The Utah 2A Alliance, which is dedicated to educating Utahns on gun ownership and protection, held a cash booth for those who wanted to exchange their gun but have it remain in circulation.
Guns exchanged with the 2A Alliance go back to a Federal Firearms Licensed dealer, which requires a background check to purchase the weapon. Any profits made from the event will go toward a free Utah Concealed Firearm Permit class for educators.
“These firearms that are being returned, they’re good people that are bringing these guns in,” said Clark Aposhian, chairman of the Utah Shooting Sports Council, who helped run the 2A Alliance event. “[People at the SLCPD buyback] are not the people that are the problem with that. These are law-abiding gun owners that, quite honestly, are taking interest in performative bull-crap on the mayor’s part.”
But Cottonwood Heights resident Shauna Clark felt like SLCPD’s buyback would make an impact, at least for her. And after participating at the event Saturday, she left to attend the March for Our Lives Rally.
“I have a gun that I don’t use, and I just thought ‘It is possible that somebody could get into my house and get the gun,’” Clark said. “I’ve never even fired it. I am really for gun safety, and I don’t want this gun to get into the wrong hands.”
She received the weapon when it was willed to her, and kept it for personal protection. But Clark said she didn’t think she could ever use it.

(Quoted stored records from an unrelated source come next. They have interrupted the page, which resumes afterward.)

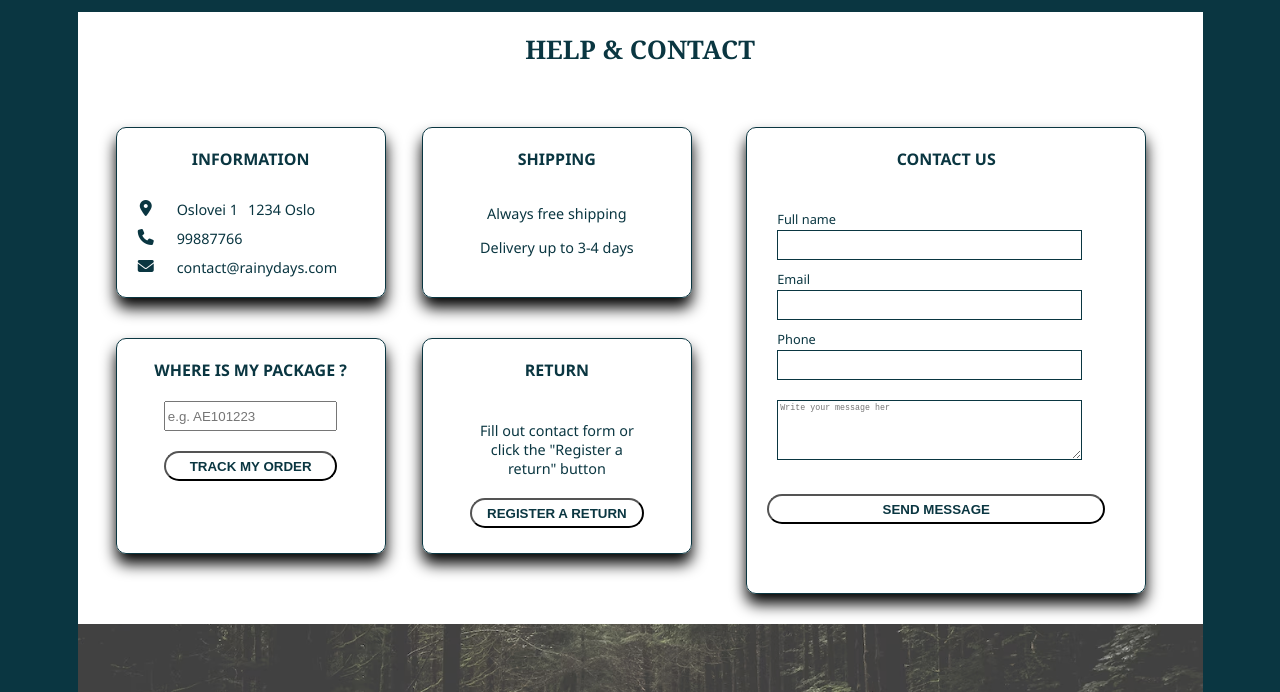
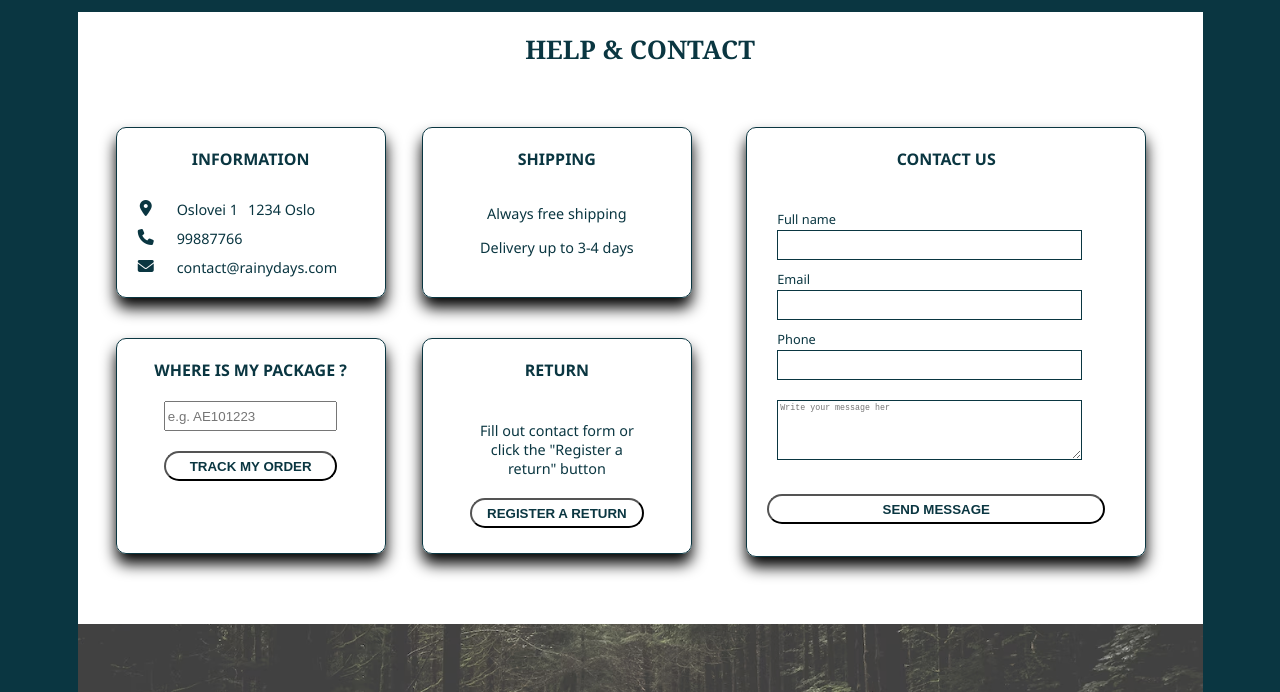
Before and after one commit to renahashimi/rainydays-ixd-renahashimi, a plain HTML site: page contact.html in a window 1280 px wide. Shown: the part 108-800 px from the top of the page. Drawn offline with Linux system fonts and the light colour scheme.

Commit message:
Update styles.css

```diff
--- a/css/styles.css
+++ b/css/styles.css
@@ -1631,7 +1631,7 @@ h1 {
 
 .container5 {
     width: 400px;
-    height: 467px;
+    height: 430px;
     border-radius: 10px;
 
 }
```
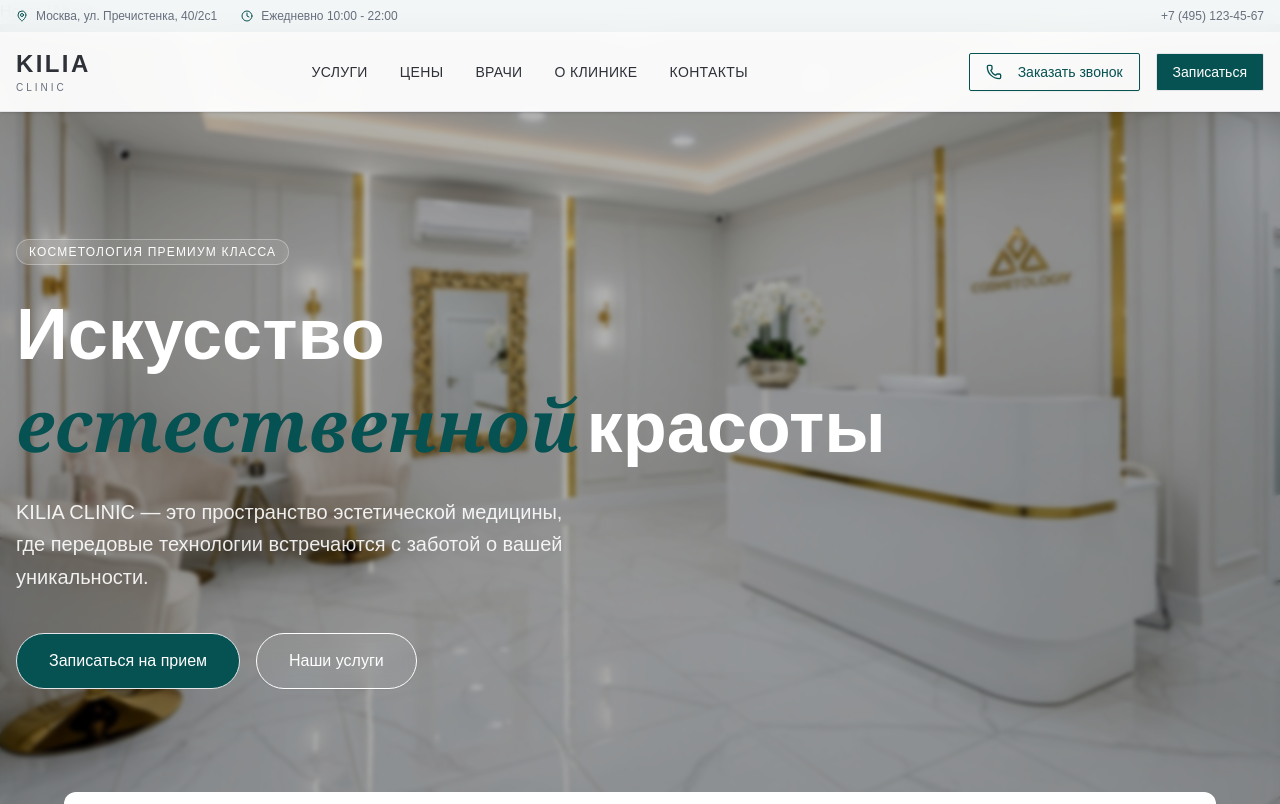
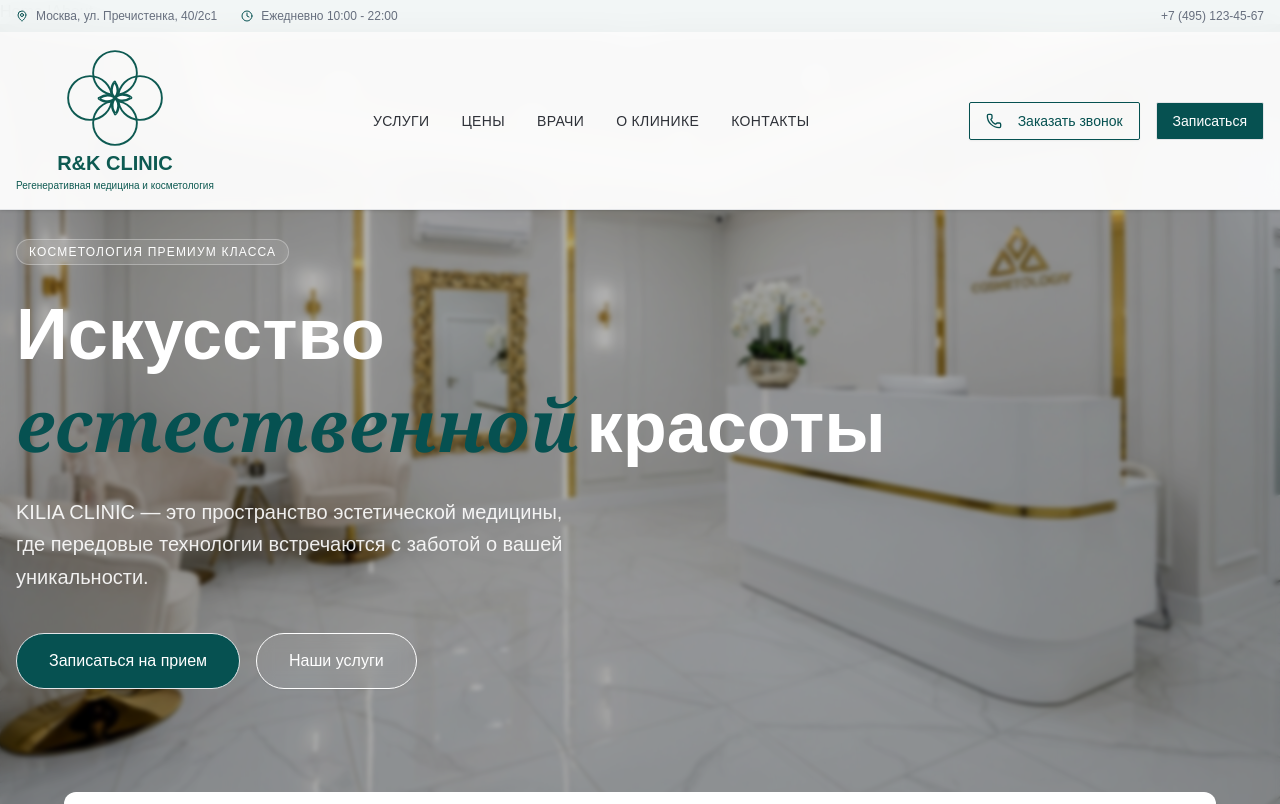
Before and after one commit to imamovv/rnk-clinic, a React (Vite) app: page / in a window 1280 px wide. Shown: the top 804 px of the page. Built offline with nearby package versions, Linux system fonts and the light colour scheme.

Commit message:
new logo

```diff
--- a/src/components/layout/Header.tsx
+++ b/src/components/layout/Header.tsx
@@ -2,6 +2,7 @@
 import { Button } from "@/components/ui/button";
 import { Menu, X, Phone, MapPin, Clock } from "lucide-react";
 import { useState } from "react";
+import {RKLogo} from '@components/ui/logo';
 
 export function Header() {
   const [isOpen, setIsOpen] = useState(false);
@@ -40,12 +41,8 @@
           {/* Logo */}
           <Link href="/">
             <a className="flex flex-col items-start group">
-              <span className="text-2xl font-bold tracking-widest text-foreground group-hover:text-primary transition-colors">
-                KILIA
-              </span>
-              <span className="text-[10px] tracking-[0.3em] uppercase text-muted-foreground">
-                Clinic
-              </span>
+              <div><RKLogo /></div>
+
             </a>
           </Link>
 
--- /dev/null
+++ b/src/components/logo.css
@@ -0,0 +1,66 @@
+.wrapper {
+  text-align: center;
+}
+
+#rk-logo {
+  width: 100px !important;  /* В 2 раза меньше */
+  height: 100px !important;
+}
+
+/* --- Рисование линий --- */
+#circles circle, #flower path {
+  stroke-dasharray: 500;
+  stroke-dashoffset: 500;
+  animation: draw 2.5s ease forwards;
+}
+
+#circles circle {
+  animation-delay: 0.2s;
+}
+#flower path {
+  animation-delay: 1s;
+}
+
+@keyframes draw {
+  to { stroke-dashoffset: 0; }
+}
+
+/* --- Базовые стили для вращения --- */
+#flower {
+  transform-origin: 160px 160px;
+  transition: transform 1.5s cubic-bezier(0.25, 0.46, 0.45, 0.94);
+}
+
+/* --- При наведении: быстрый разгон --- */
+#rk-logo:hover #flower {
+  transform: rotate(360deg);
+}
+
+/* --- Появление текста --- */
+.brand {
+  opacity: 0;
+  transform: translateY(20px);
+  animation: textfade 1.2s ease forwards 2.2s;
+  font-size: 20px;
+  font-weight: bold;
+  color: #0e5a52;
+}
+
+.sub {
+  opacity: 0;
+  animation: fadeSlow 3s ease forwards 2.2s;
+  font-size: 10px;
+  color: #0e5a52;
+}
+
+@keyframes textfade {
+  to {
+    opacity: 1;
+    transform: translateY(0);
+  }
+}
+
+@keyframes fadeSlow {
+  0% { opacity: 0; }
+  100% { opacity: 1; }
+}
--- /dev/null
+++ b/src/components/ui/logo.tsx
@@ -0,0 +1,49 @@
+import React, {  useRef } from 'react';
+import '@components/logo.css'; // Стили вынесены в отдельный файл
+
+const RKLogo: React.FC = () => {
+  const svgRef = useRef<SVGSVGElement>(null);
+
+  return (
+    <div className="wrapper justify-items-center">
+      <svg
+        className=''
+        id="rk-logo"
+        viewBox="0 0 320 320"
+        ref={svgRef}
+        width="50"
+        height="50"
+      >
+        <g id="circles" stroke="#0e5a52" strokeWidth="6" fill="none">
+          <circle cx="160" cy="80" r="70"/>
+          <circle cx="240" cy="160" r="70"/>
+          <circle cx="160" cy="240" r="70"/>
+          <circle cx="80" cy="160" r="70"/>
+        </g>
+
+        <g id="flower">
+          {/* Верхний лепесток */}
+          <path d="M160 110 C160 100,135 140,160 160 C160 160,180 140,160 110 Z"
+                fill="white" stroke="#0e5a52" strokeWidth="8"/>
+
+          {/* Правый лепесток */}
+          <path d="M210 160 C220 160,180 135,160 160 C160 160,180 180,210 160 Z"
+                fill="white" stroke="#0e5a52" strokeWidth="8"/>
+
+          {/* Нижний лепесток */}
+          <path d="M160 210 C160 220,185 180,160 160 C160 160,140 180,160 210 Z"
+                fill="white" stroke="#0e5a52" strokeWidth="8"/>
+
+          {/* Левый лепесток */}
+          <path d="M110 160 C100 160,140 185,160 160 C160 160,140 140,110 160 Z"
+                fill="white" stroke="#0e5a52" strokeWidth="8"/>
+        </g>
+      </svg>
+
+      <div className="brand">R&K CLINIC</div>
+      <div className="sub">Регенеративная медицина и косметология</div>
+    </div>
+  );
+};
+
+export { RKLogo};
--- a/src/components/ui/map.tsx
+++ b/src/components/ui/map.tsx
@@ -4,22 +4,30 @@
 const YandexMap: React.FC = () => {
   const mapRef = useRef<any>(null);
 
-  const clinicCoords: number[] = [55.810537,49.074210 ]; // Р.К. Клиник
+  const clinicCoords: number[] = [55.810250, 49.074860]; // Р.К. Клиник
 
   const clinicInfo = {
-    hintContent: 'Р.К. Клиник',
-    balloonContentHeader: '<h3>Р.К. Клиник</h3>',
-    balloonContentBody: `
-      <div>
-        <strong>Адрес:</strong> Волгоград, точные координаты<br>
-        <strong>Телефон:</strong> +7 (8442) XX-XX-XX<br>
-        <strong>Часы работы:</strong> Пн-Пт 8:00-20:00<br>
-        <a href="https://yandex.ru/maps/org/r_k_clinic/43778375610/" target="_blank">
-          Подробнее на Яндекс.Картах
+    hintContent: 'Р.К. Клиник - нажмите для информации',
+    balloonContent: `
+      <div style="padding: 10px;">
+        <h3 style="margin-top: 0; color: #333;">Р.К. Клиник</h3>
+        <p><strong>📍 Адрес:</strong> Казань, точные координаты</p>
+        <p><strong>📞 Телефон:</strong> +7 (8442) XX-XX-XX</p>
+        <p><strong>🕐 Часы работы:</strong> Пн-Пт 8:00-20:00</p>
+        <a
+          href="https://yandex.ru/maps/org/r_k_clinic/43778375610/"
+          target="_blank"
+          style="color: #fa6600; text-decoration: none; font-weight: bold;"
+          onmouseover="this.style.textDecoration='underline'"
+          onmouseout="this.style.textDecoration='none'"
+        >
+          📍 Подробнее на Яндекс.Картах
         </a>
+        <p style="margin-top: 10px; font-size: 12px; color: #666; font-style: italic;">
+          Медицинская клиника
+        </p>
       </div>
     `,
-    balloonContentFooter: 'Медицинская клиника'
   };
 
   return (
@@ -38,9 +46,14 @@
             geometry={clinicCoords}
             properties={clinicInfo}
             options={{
-              preset: 'islands#icon',
-              iconColor: '#fa6600'
+              openBalloonOnClick: true,
+              preset: "islands#greenDotIcon",
+              iconColor: '#fa6600',
+              balloonCloseButton: true, // Добавляем кнопку закрытия
+              hideIconOnBalloonOpen: false, // Не скрывать иконку при открытии
+              balloonOffset: [0, -40], // Смещение балуна
             }}
+            modules={['geoObject.addon.balloon']}
           />
         </Map>
       </YMaps>
@@ -48,4 +61,4 @@
   );
 };
 
-export {YandexMap};
+export { YandexMap };
--- a/src/pages/Home.tsx
+++ b/src/pages/Home.tsx
@@ -35,9 +35,14 @@
               Косметология премиум класса
             </span>
             <h1 className="text-4xl md:text-6xl lg:text-7xl font-bold text-white leading-tight mb-6">
-              Искусство <br />
-              <span className="text-primary italic font-serif pr-2">естественной</span>
-              красоты
+              <div className="inline-block">
+                Искусство
+              </div>
+              <div className="md:inline-block">
+                <span className="text-primary italic font-serif pr-2">естественной</span>
+                <span className="md:hidden"><br /></span>
+                красоты
+              </div>
             </h1>
             <p className="text-lg md:text-xl text-white/90 mb-10 max-w-xl font-light leading-relaxed">
               KILIA CLINIC — это пространство эстетической медицины, где передовые технологии встречаются с заботой о вашей уникальности.
```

“The shootings definitely got me thinking about it,” Clark said. “It’s just part of my wanting to be part of change.”